##### Source material #####

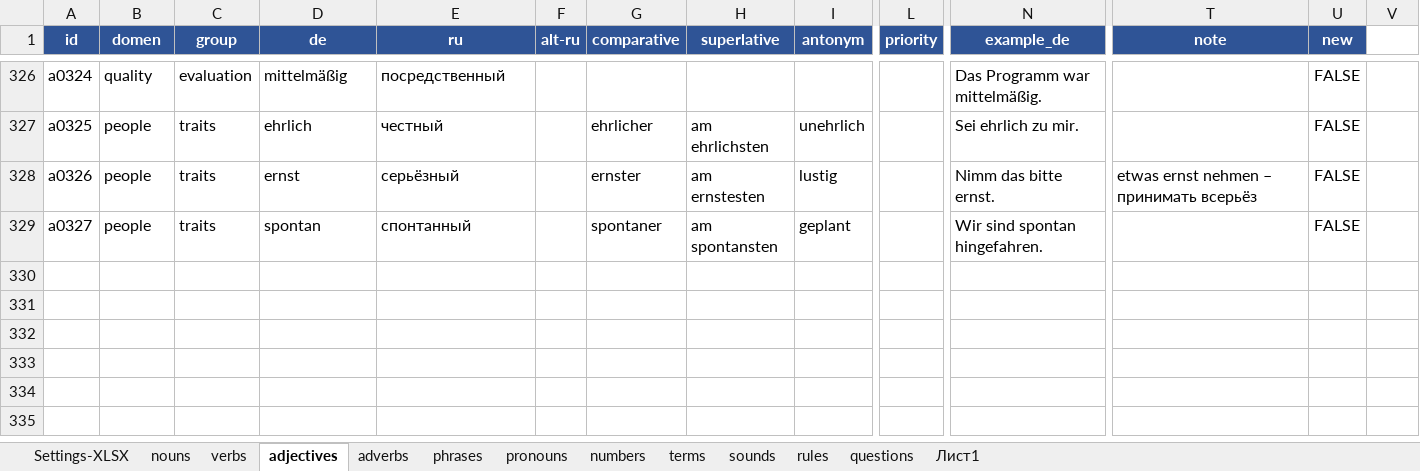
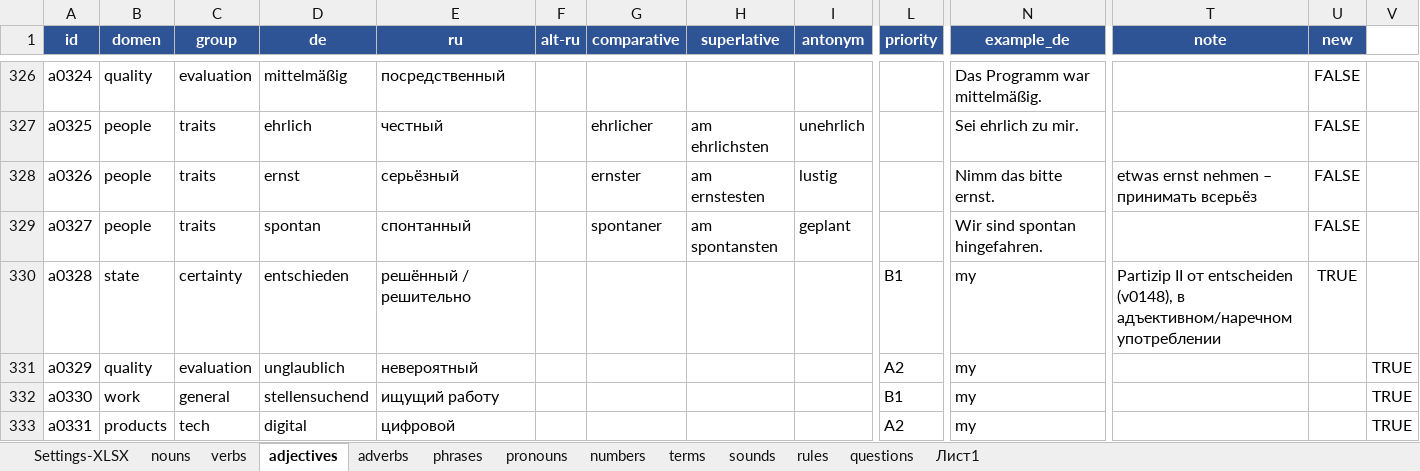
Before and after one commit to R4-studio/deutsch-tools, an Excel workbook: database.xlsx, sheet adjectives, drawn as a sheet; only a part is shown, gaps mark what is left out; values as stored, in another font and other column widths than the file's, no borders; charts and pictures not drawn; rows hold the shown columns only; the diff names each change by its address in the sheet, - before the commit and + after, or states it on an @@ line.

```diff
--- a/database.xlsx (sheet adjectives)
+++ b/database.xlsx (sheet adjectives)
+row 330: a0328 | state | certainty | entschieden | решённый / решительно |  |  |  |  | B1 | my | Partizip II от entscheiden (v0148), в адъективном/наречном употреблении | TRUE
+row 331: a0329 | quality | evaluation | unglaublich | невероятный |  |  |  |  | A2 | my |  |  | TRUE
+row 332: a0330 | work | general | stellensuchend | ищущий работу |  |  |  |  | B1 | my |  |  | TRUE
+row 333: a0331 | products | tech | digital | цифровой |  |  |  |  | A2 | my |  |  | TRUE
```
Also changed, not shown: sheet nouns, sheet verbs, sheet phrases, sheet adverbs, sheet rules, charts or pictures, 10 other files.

#####
##### Source material #####

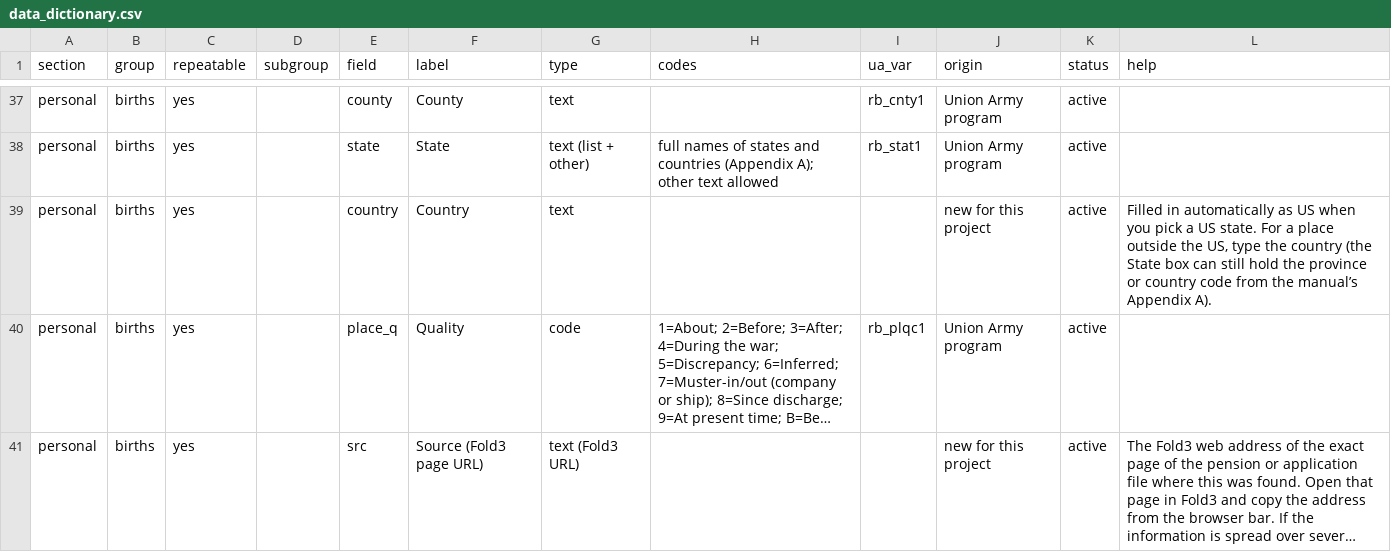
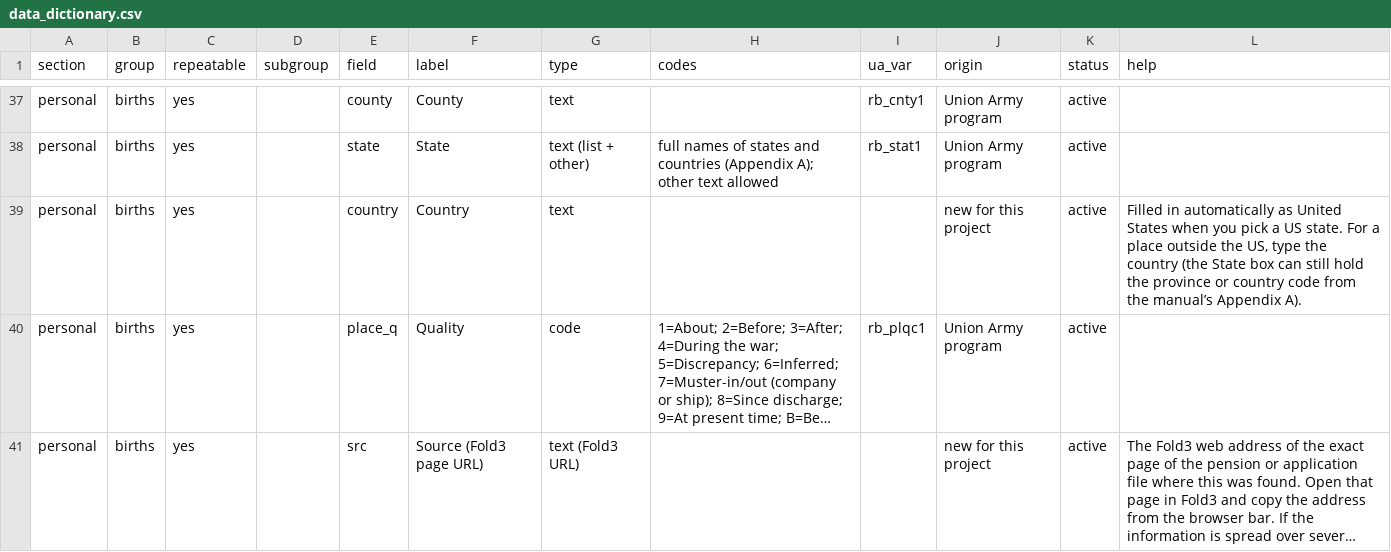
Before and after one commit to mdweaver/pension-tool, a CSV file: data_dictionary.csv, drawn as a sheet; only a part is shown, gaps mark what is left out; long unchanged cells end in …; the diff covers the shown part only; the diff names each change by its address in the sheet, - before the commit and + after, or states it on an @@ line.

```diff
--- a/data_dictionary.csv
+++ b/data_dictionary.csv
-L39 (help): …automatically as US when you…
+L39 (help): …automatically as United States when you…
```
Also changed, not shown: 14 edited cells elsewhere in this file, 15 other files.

#####
##### Source material #####

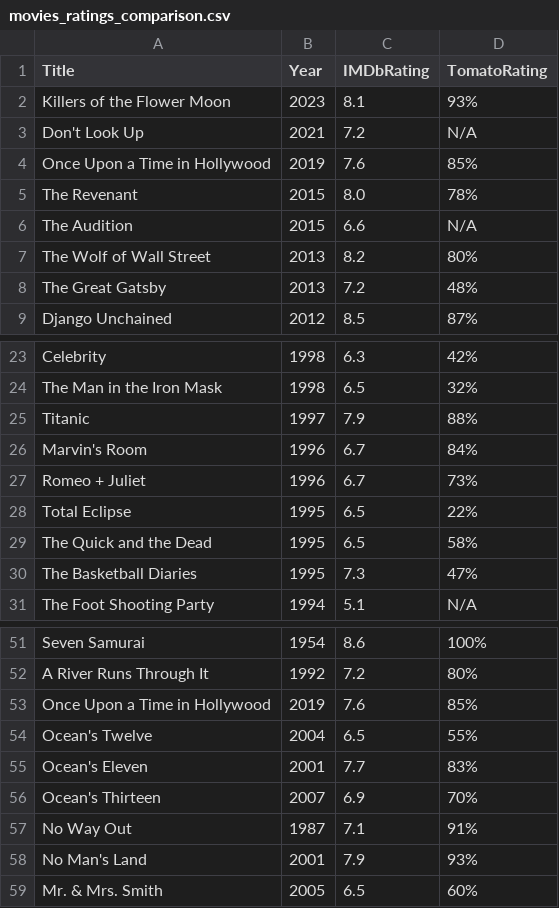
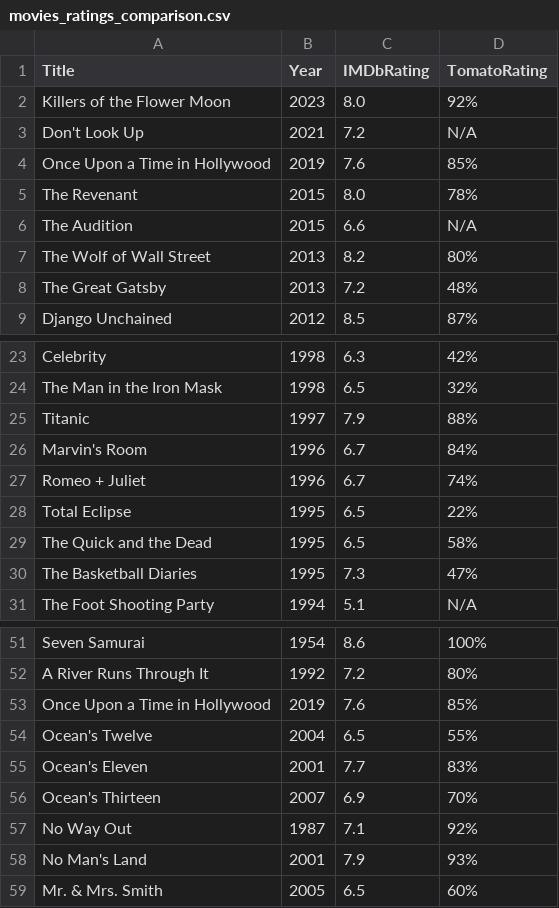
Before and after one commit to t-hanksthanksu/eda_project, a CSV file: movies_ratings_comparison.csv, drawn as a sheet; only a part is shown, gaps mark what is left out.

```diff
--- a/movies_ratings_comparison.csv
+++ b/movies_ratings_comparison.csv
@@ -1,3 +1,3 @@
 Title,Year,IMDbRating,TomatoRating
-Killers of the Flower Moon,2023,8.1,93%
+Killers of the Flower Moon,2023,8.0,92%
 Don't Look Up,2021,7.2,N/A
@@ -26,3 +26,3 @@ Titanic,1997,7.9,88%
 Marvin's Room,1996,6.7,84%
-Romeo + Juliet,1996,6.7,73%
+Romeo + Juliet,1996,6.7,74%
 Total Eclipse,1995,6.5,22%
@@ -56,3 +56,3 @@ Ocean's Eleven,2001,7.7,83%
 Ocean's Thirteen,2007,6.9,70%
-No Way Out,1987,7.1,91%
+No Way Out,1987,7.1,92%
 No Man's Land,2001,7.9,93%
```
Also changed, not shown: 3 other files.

#####

**What to do**: Look through the records above for the string "sheet", then copy every line that has it.

**Exercise solution**:
Before and after one commit to R4-studio/deutsch-tools, an Excel workbook: database.xlsx, sheet adjectives, drawn as a sheet; only a part is shown, gaps mark what is left out; values as stored, in another font and other column widths than the file's, no borders; charts and pictures not drawn; rows hold the shown columns only; the diff names each change by its address in the sheet, - before the commit and + after, or states it on an @@ line.
--- a/database.xlsx (sheet adjectives)
+++ b/database.xlsx (sheet adjectives)
Also changed, not shown: sheet nouns, sheet verbs, sheet phrases, sheet adverbs, sheet rules, charts or pictures, 10 other files.
Before and after one commit to mdweaver/pension-tool, a CSV file: data_dictionary.csv, drawn as a sheet; only a part is shown, gaps mark what is left out; long unchanged cells end in …; the diff covers the shown part only; the diff names each change by its address in the sheet, - before the commit and + after, or states it on an @@ line.
Before and after one commit to t-hanksthanksu/eda_project, a CSV file: movies_ratings_comparison.csv, drawn as a sheet; only a part is shown, gaps mark what is left out.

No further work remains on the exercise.